- _Task description_
Give the number of lines in the data below containing the word "onChange", with no other text.
Start of Task data
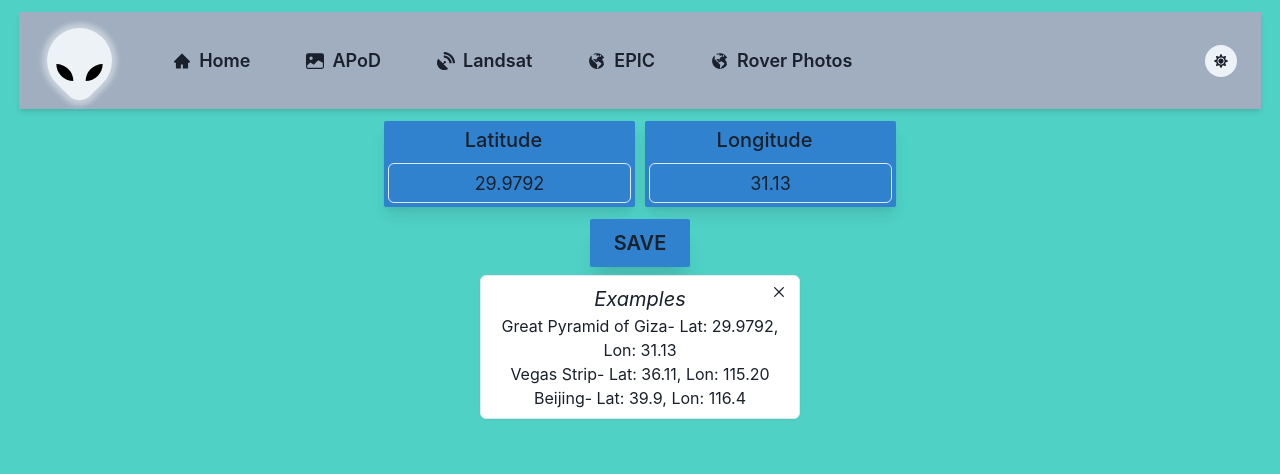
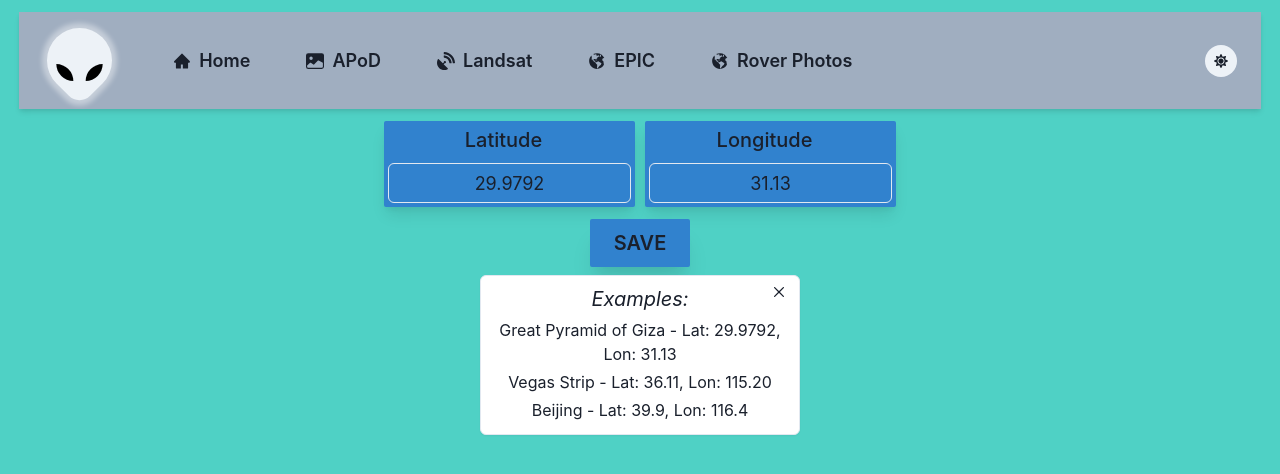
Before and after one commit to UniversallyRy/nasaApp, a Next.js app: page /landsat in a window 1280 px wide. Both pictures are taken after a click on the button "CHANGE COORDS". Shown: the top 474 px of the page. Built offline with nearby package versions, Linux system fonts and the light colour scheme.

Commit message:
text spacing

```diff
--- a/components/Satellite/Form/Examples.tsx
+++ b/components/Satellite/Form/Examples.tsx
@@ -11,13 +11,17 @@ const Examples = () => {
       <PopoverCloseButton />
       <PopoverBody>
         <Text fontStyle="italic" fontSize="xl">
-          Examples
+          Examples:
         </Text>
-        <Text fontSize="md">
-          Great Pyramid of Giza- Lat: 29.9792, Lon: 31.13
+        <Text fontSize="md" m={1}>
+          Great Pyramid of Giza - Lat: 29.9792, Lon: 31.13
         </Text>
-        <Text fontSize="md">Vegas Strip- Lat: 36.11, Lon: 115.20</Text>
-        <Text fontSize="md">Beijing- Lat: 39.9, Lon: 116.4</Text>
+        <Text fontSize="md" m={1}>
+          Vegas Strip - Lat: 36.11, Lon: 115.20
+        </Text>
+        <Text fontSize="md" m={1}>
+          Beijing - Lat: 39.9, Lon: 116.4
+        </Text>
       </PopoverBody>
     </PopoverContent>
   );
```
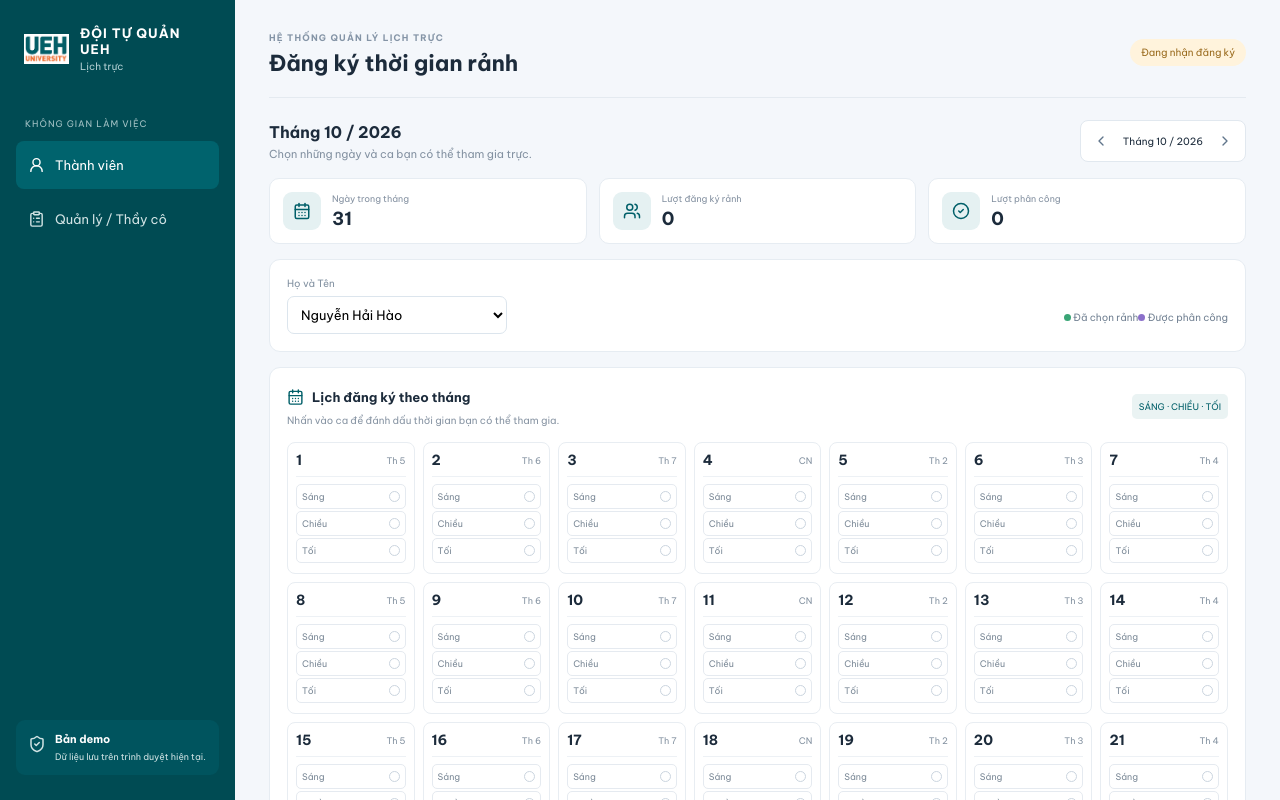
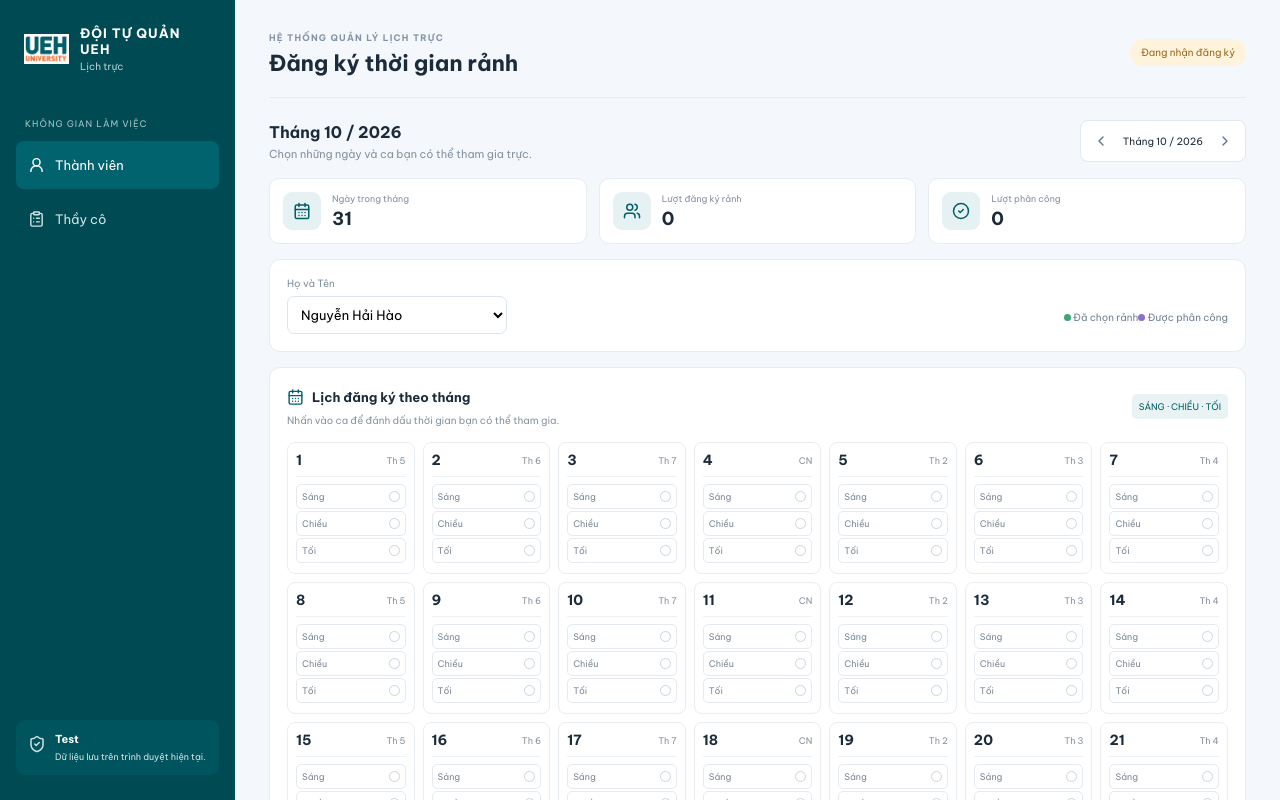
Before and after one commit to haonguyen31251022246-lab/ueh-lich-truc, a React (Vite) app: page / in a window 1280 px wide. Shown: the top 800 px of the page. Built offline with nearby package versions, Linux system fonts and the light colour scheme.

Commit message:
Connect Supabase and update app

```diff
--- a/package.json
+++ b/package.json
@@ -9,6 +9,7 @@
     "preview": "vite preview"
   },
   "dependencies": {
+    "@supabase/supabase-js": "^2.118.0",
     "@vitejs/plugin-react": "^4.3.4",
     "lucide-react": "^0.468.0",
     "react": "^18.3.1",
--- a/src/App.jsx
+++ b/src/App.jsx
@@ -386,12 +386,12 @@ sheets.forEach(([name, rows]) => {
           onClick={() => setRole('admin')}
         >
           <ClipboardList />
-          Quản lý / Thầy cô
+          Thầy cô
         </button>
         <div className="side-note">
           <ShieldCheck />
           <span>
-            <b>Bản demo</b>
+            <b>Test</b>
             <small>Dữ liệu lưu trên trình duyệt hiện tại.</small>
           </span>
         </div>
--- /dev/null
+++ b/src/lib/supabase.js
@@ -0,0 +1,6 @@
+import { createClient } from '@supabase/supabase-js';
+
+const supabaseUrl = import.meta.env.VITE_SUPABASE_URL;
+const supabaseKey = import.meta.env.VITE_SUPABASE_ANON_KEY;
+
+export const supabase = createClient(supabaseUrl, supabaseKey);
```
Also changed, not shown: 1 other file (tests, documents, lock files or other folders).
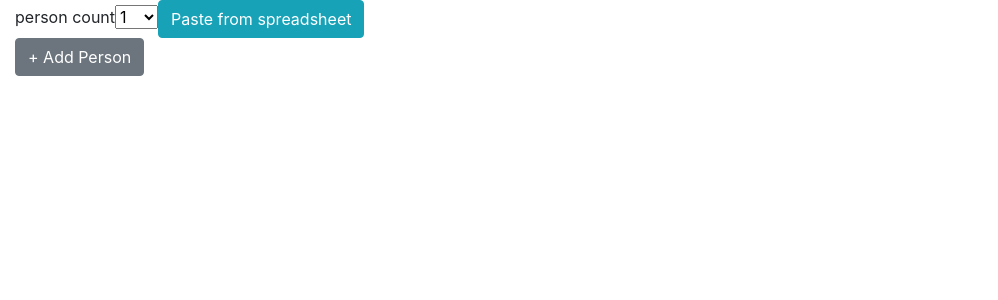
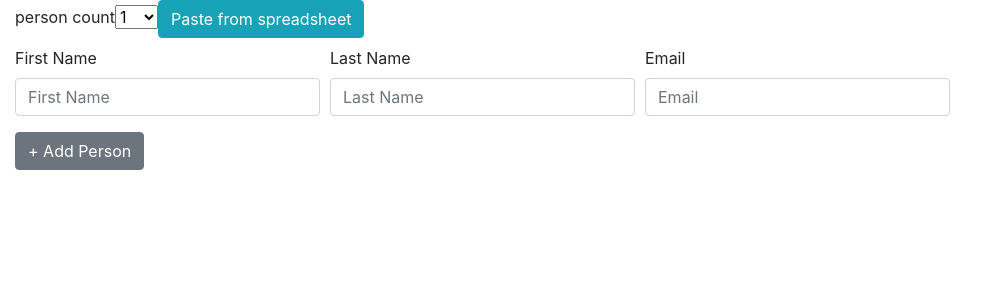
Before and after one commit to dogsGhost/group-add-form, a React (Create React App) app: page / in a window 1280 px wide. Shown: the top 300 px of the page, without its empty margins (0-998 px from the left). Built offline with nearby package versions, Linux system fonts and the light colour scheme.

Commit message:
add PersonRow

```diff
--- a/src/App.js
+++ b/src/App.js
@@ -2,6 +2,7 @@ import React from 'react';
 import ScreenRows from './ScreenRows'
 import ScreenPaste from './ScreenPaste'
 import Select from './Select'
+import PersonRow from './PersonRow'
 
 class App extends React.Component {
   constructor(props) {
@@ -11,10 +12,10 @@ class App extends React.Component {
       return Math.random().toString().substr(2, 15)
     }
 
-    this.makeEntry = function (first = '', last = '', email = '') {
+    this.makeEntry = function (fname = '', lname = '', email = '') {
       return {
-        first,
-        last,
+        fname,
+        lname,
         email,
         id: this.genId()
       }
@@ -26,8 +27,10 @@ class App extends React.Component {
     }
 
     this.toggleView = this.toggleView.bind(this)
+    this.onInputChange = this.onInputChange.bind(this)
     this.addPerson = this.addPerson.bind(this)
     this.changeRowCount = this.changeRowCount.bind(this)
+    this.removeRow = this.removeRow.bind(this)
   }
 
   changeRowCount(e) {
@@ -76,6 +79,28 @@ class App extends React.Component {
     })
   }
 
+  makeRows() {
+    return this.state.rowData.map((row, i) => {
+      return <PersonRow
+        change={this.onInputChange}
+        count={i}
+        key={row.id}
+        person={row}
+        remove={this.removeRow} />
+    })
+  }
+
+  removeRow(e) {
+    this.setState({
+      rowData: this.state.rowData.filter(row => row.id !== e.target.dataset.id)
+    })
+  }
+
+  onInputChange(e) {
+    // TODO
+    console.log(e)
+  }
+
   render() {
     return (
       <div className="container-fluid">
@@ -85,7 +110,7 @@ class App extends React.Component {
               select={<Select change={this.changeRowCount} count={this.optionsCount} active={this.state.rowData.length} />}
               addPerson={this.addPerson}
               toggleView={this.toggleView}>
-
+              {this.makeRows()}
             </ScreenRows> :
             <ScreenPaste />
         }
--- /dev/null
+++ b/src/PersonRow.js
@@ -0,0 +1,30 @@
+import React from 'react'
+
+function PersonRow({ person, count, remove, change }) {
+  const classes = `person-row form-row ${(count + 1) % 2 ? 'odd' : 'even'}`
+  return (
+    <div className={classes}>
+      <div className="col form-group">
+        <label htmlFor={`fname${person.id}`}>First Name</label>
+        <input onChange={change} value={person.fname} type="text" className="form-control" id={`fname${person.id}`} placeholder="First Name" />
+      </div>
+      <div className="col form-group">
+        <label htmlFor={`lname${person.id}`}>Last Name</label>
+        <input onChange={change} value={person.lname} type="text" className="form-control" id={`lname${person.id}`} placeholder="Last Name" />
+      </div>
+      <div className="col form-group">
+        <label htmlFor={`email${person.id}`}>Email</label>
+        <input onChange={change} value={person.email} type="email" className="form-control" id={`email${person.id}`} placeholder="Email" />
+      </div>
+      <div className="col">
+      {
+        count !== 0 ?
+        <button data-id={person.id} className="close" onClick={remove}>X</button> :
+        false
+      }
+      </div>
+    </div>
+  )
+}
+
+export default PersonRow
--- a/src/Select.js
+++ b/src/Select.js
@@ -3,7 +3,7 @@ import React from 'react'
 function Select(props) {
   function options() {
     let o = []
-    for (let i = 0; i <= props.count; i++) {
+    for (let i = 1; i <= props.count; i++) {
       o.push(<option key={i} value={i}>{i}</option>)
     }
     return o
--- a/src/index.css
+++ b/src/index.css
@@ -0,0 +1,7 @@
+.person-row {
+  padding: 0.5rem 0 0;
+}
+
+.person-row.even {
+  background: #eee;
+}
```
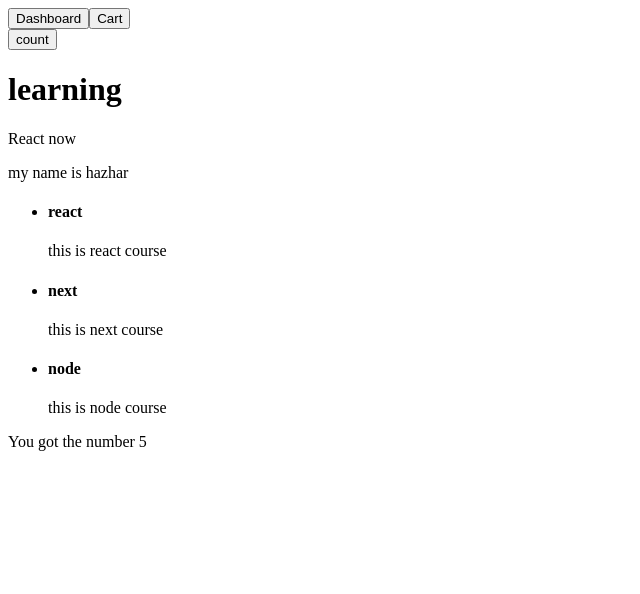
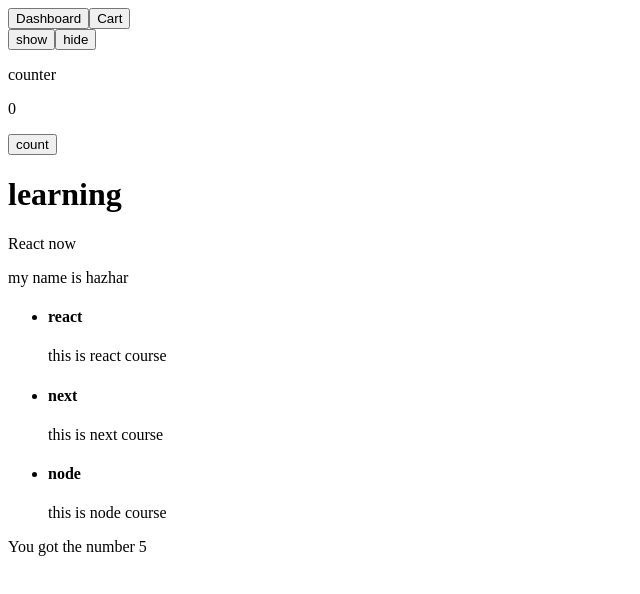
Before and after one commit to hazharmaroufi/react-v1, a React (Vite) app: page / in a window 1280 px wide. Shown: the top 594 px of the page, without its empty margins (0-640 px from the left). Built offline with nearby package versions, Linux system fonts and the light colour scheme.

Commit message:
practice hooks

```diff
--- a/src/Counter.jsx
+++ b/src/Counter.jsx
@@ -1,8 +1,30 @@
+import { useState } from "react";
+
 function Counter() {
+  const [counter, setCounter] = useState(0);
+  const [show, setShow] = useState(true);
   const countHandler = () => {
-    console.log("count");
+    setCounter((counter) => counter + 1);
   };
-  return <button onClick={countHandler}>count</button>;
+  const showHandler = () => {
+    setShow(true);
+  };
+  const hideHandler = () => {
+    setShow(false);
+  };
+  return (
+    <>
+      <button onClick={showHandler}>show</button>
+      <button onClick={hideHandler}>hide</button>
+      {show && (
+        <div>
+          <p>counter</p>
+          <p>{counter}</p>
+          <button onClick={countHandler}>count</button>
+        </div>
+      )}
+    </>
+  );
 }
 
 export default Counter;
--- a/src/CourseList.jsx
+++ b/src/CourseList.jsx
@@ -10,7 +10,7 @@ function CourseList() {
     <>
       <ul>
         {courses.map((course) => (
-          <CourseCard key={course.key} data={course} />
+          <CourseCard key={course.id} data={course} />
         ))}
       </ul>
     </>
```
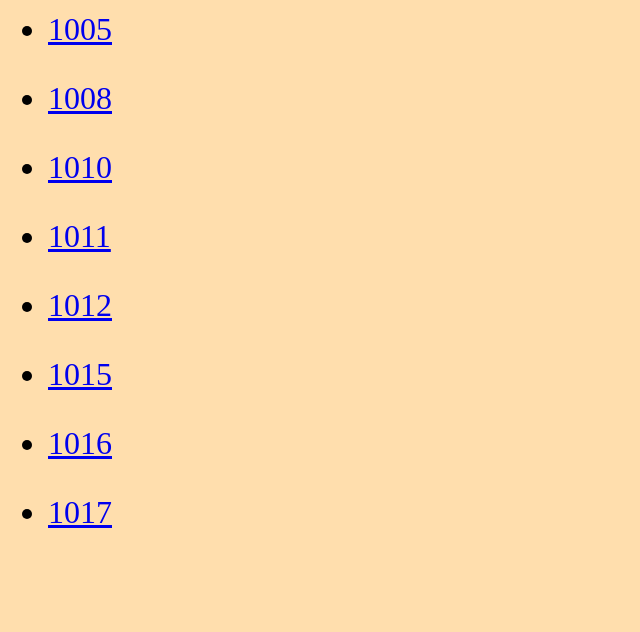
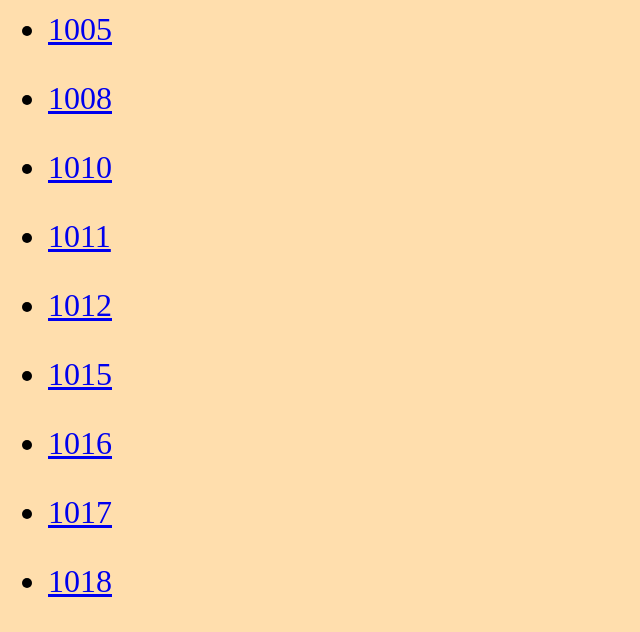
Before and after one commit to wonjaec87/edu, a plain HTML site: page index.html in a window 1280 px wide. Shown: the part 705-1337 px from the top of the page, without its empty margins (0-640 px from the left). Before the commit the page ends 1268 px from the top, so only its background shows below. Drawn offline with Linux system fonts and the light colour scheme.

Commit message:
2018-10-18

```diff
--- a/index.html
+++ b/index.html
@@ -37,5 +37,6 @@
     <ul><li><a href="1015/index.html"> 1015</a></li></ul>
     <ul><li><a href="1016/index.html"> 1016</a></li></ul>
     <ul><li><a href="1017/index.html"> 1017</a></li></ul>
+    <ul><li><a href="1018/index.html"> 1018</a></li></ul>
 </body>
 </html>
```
End of Task data
- _Exercise output_
3